Parashat Naso: The Priestly Blessing's many layers

Published date25 May 2023
Publication titleJerusalem Post, The: Web Edition Articles (Israel)
So Rabbi Joseph Hertz quotes biblical scholar Emil Kautzsch in describing the sublime words of Birkat Kohanim, the Priestly Blessing (Num. 6:23-26), from this week's parasha, Naso

The simple three-line blessing in Hebrew expands in an ever-embracing structure from three to five to seven words:

"May the Lord bless you and guard you. May the Lord's face shine upon you and be gracious to you. May the Lord turn to you and give you peace."

"May the Lord bless you and guard you. May the Lord's face shine upon you and be gracious to you. May the Lord turn to you and give you peace."

Birkat Kohanim

One of the oldest prayers in Judaism
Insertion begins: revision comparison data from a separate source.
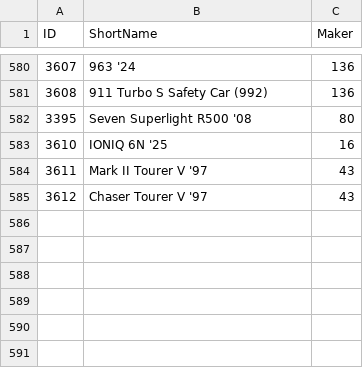
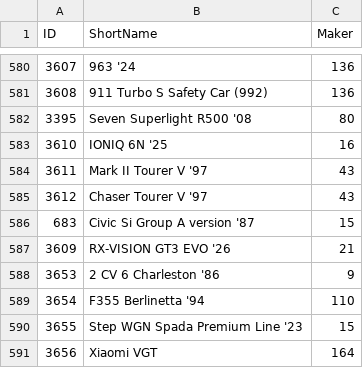
Before and after one commit to ransh2014/gt7telemtrace, a CSV file: android/app/src/main/assets/car_ids.csv, drawn as a sheet; only a part is shown, gaps mark what is left out.

```diff
--- a/android/app/src/main/assets/car_ids.csv
+++ b/android/app/src/main/assets/car_ids.csv
@@ -585 +585,7 @@ ID,ShortName,Maker
 3612,Chaser Tourer V '97,43
+683,Civic Si Group A version '87,15
+3609,RX-VISION GT3 EVO '26,21
+3653,2 CV 6 Charleston '86,9
+3654,F355 Berlinetta '94,110
+3655,Step WGN Spada Premium Line '23,15
+3656,Xiaomi VGT,164
```
Also changed, not shown: android/app/src/main/assets/course_ids.csv, src/gt7telem/car_ids.csv, 24 other files.
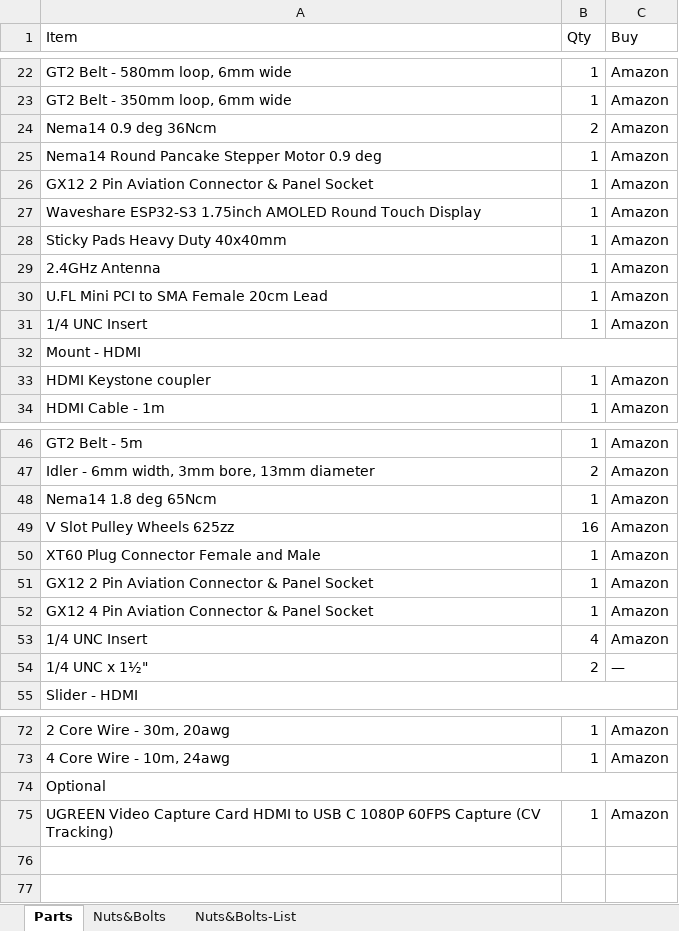
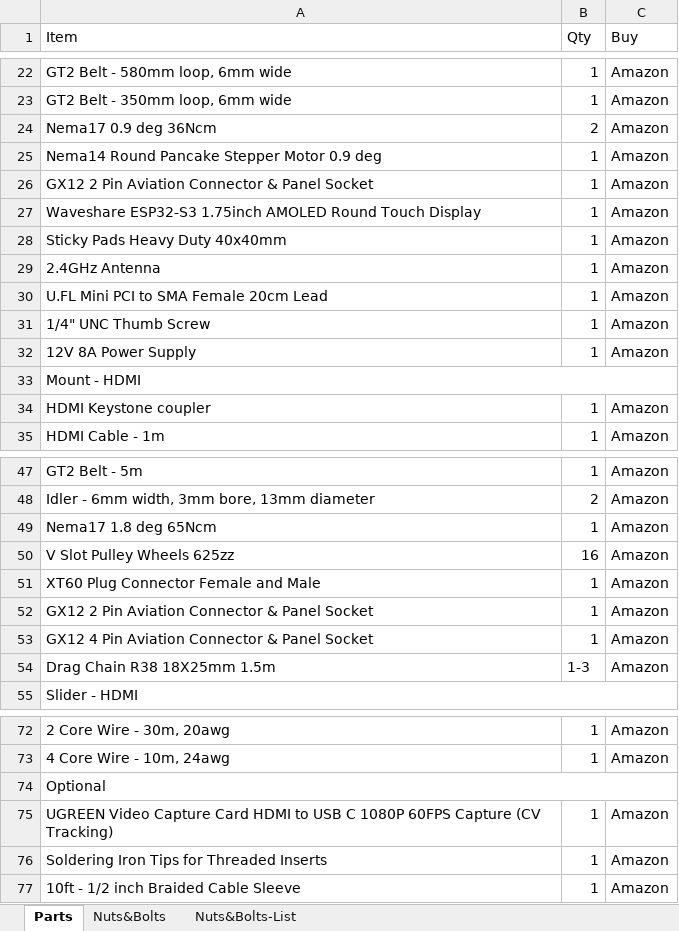
Before and after one commit to cbradburne/PTS, an Excel workbook: docs/assets/BoM.xlsx, sheet Parts, drawn as a sheet; only a part is shown, gaps mark what is left out; values as stored, in another font and other column widths than the file's, no cell formats; removed rows and columns are numbered as before the commit, all else as after; the diff names each change by its address in the sheet, - before the commit and + after, or states it on an @@ line.

```diff
--- a/docs/assets/BoM.xlsx (sheet Parts)
+++ b/docs/assets/BoM.xlsx (sheet Parts)
-A24 (Item): Nema14 0.9 deg 36Ncm
+A24 (Item): Nema17 0.9 deg 36Ncm
-A31 (Item): 1/4 UNC Insert
+A31 (Item): 1/4" UNC Thumb Screw
+row 32: 12V 8A Power Supply | 1 | Amazon
-A49 (Item): Nema14 1.8 deg 65Ncm
+A49 (Item): Nema17 1.8 deg 65Ncm
-row 53: 1/4 UNC Insert | 4 | Amazon
-row 54: 1/4 UNC x 1½" | 2 | —
+row 54: Drag Chain R38 18X25mm 1.5m | 1-3 | Amazon
+row 76: Soldering Iron Tips for Threaded Inserts | 1 | Amazon
+row 77: 10ft - 1/2 inch Braided Cable Sleeve | 1 | Amazon
```
Also changed, not shown: sheet Nuts&Bolts-List, sheet Nuts&Bolts, cell formats, 1 other file.
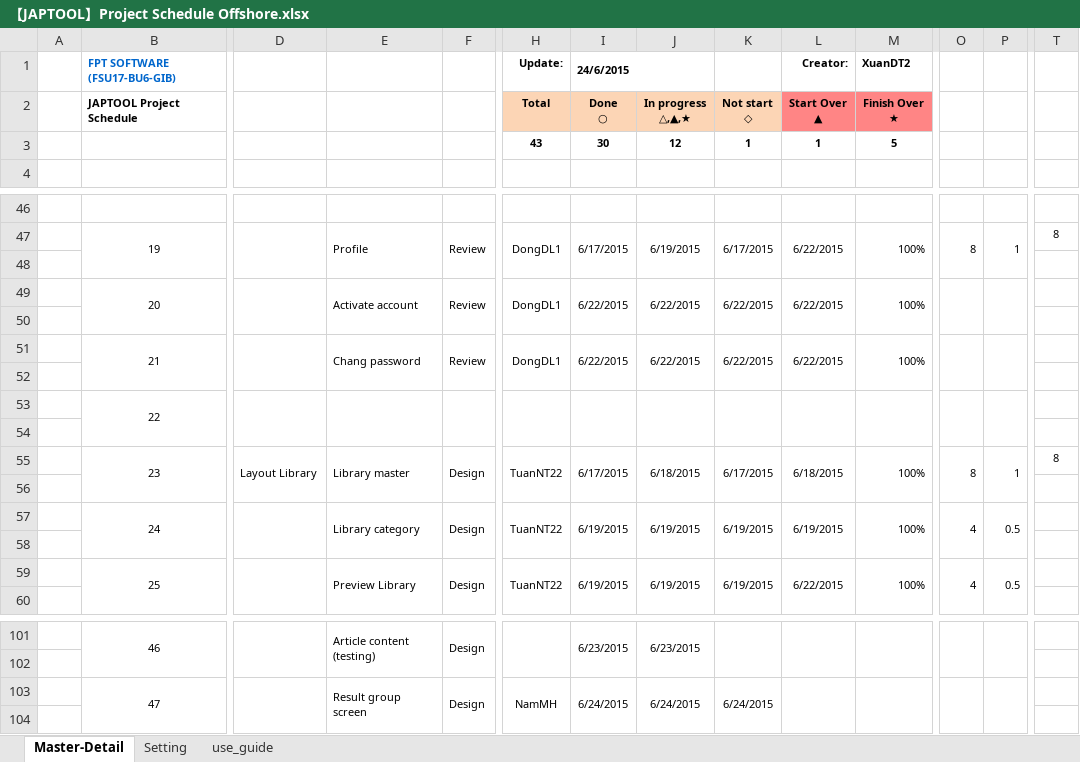
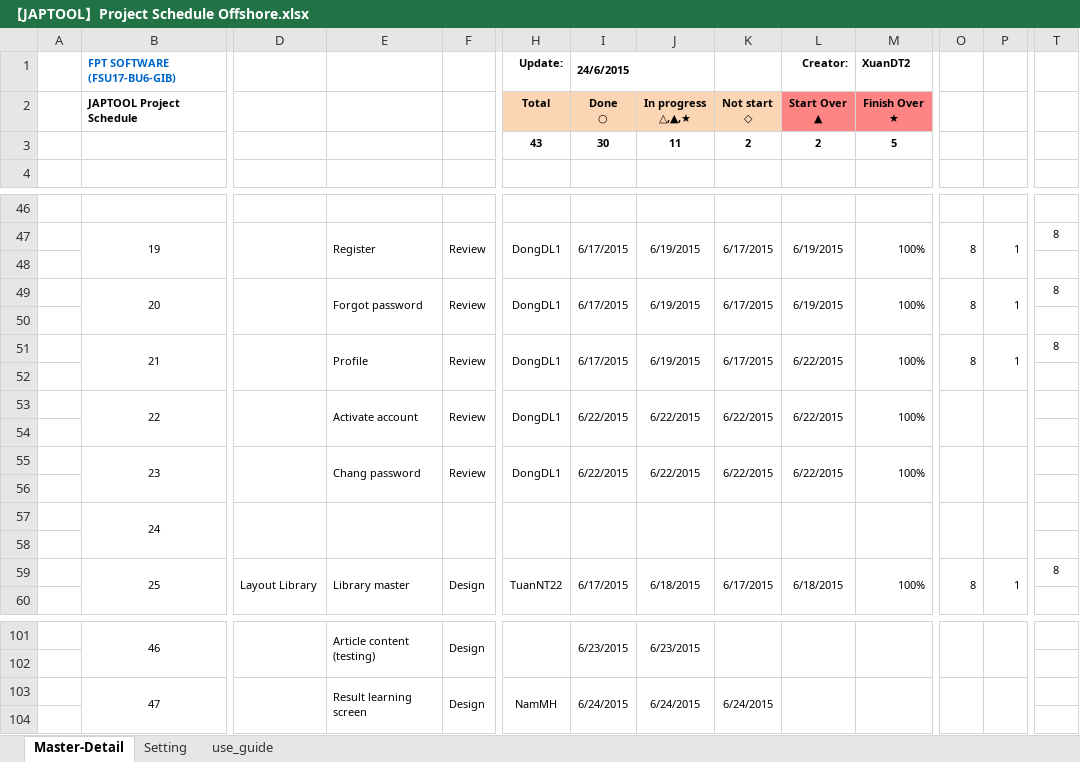
Before and after one commit to tugigroup/japtool, an Excel workbook: management/【JAPTOOL】Project Schedule Offshore.xlsx, sheet Master-Detail, drawn as a sheet; only a part is shown, gaps mark what is left out; values as stored, in another font and other column widths than the file's, no borders; conditional formats not drawn; removed rows and columns are numbered as before the commit, all else as after; rows hold the shown columns only; the diff covers the shown part only; the diff names each change by its address in the sheet, - before the commit and + after, or states it on an @@ line.

```diff
--- a/management/【JAPTOOL】Project Schedule Offshore.xlsx (sheet Master-Detail)
+++ b/management/【JAPTOOL】Project Schedule Offshore.xlsx (sheet Master-Detail)
-J3 (In progress △,▲,★): 12
+J3 (In progress △,▲,★): 11
-K3 (Not start ◇): 1
+K3 (Not start ◇): 2
-L3 (Start Over ▲): 1
+L3 (Start Over ▲): 2
-E47: Profile
+E47: Register
-L47 (Start Over ▲): 6/22/2015
+L47 (Start Over ▲): 6/19/2015
-E49: Activate account
+E49: Forgot password
-I49 (Done ○): 6/22/2015
+I49 (Done ○): 6/17/2015
-J49 (In progress △,▲,★): 6/22/2015
+J49 (In progress △,▲,★): 6/19/2015
-K49 (Not start ◇): 6/22/2015
+K49 (Not start ◇): 6/17/2015
-L49 (Start Over ▲): 6/22/2015
+L49 (Start Over ▲): 6/19/2015
-O49: (empty)
+O49: 8
-P49: (empty)
+P49: 1
-T49: (empty)
+T49: 8
-E51: Chang password
+E51: Profile
-I51 (Done ○): 6/22/2015
+I51 (Done ○): 6/17/2015
-J51 (In progress △,▲,★): 6/22/2015
+J51 (In progress △,▲,★): 6/19/2015
-K51 (Not start ◇): 6/22/2015
+K51 (Not start ◇): 6/17/2015
-O51: (empty)
+O51: 8
-P51: (empty)
+P51: 1
-T51: (empty)
+T51: 8
-row 53:  | 22
+row 53:  | 22 |  | Activate account | Review | DongDL1 | 6/22/2015 | 6/22/2015 | 6/22/2015 | 6/22/2015 | 100%
-row 55:  | 23 | Layout Library | Library master | Design | TuanNT22 | 6/17/2015 | 6/18/2015 | 6/17/2015 | 6/18/2015 | 100% | 8 | 1 | 8
+row 55:  | 23 |  | Chang password | Review | DongDL1 | 6/22/2015 | 6/22/2015 | 6/22/2015 | 6/22/2015 | 100%
-row 57:  | 24 |  | Library category | Design | TuanNT22 | 6/19/2015 | 6/19/2015 | 6/19/2015 | 6/19/2015 | 100% | 4 | 0.5
+row 57:  | 24
-row 59:  | 25 |  | Preview Library | Design | TuanNT22 | 6/19/2015 | 6/19/2015 | 6/19/2015 | 6/22/2015 | 100% | 4 | 0.5
+row 59:  | 25 | Layout Library | Library master | Design | TuanNT22 | 6/17/2015 | 6/18/2015 | 6/17/2015 | 6/18/2015 | 100% | 8 | 1 | 8
-E103: Result group screen
+E103: Result learning screen
```
Also changed, not shown: 18 added rows, 18 removed rows and 32 edited cells elsewhere in this sheet.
Its words are the oldest of the Torah ever found, Aharon Varady points out; also the earliest artifact of Jewish liturgy we have in physical form, some 500 years before the Dead Sea Scrolls. Israeli archaeologist Gabriel Barkay discovered two silver amulets, with parts of the blessing on them, in a burial cave in Jerusalem just below St. Andrew's Church and behind the Menachem Begin Heritage Center. There is an extensive explanation of the discovery and its significance at that site. The amulets can be viewed in the Israel Museum in Jerusalem. They date from the late seventh or early sixth century BCE, around the time of King Josiah.

Rabbi Reuven Hammer comments on the historical liturgical significance of Birkat Kohanim:

"The practice of having Kohanim recite the blessing in the synagogue is an ancient one. Originally the blessing was a part of the Temple service, but nothing in the Torah restricts it to the Temple site. The Mishna records that it was recited outside of the Temple as well, and tells of certain differences in such cases. In the Temple it was pronounced as one blessing; elsewhere, as three. In the Temple, the Tetragrammaton (the four-letter Name of God) was pronounced; elsewhere, the word 'Adonai' was substituted. In the Temple, the priests raised their hands above their heads; elsewhere, only as high as their shoulders. (See Sota 7:6)" (Hammer, Or Hadash, p. 177).

Significantly, this blessing is written in the second person singular – you – while most Jewish liturgy is framed in the first person plural – us. There is the communal concern when we pray as Jews for the larger community we live within, but in the case of blessings there is a shift to our individual needs and hopes. The individual blessings listed in Deuteronomy 28:1-14 are also in the second person singular.

Traditionally, only a male Kohen can offer...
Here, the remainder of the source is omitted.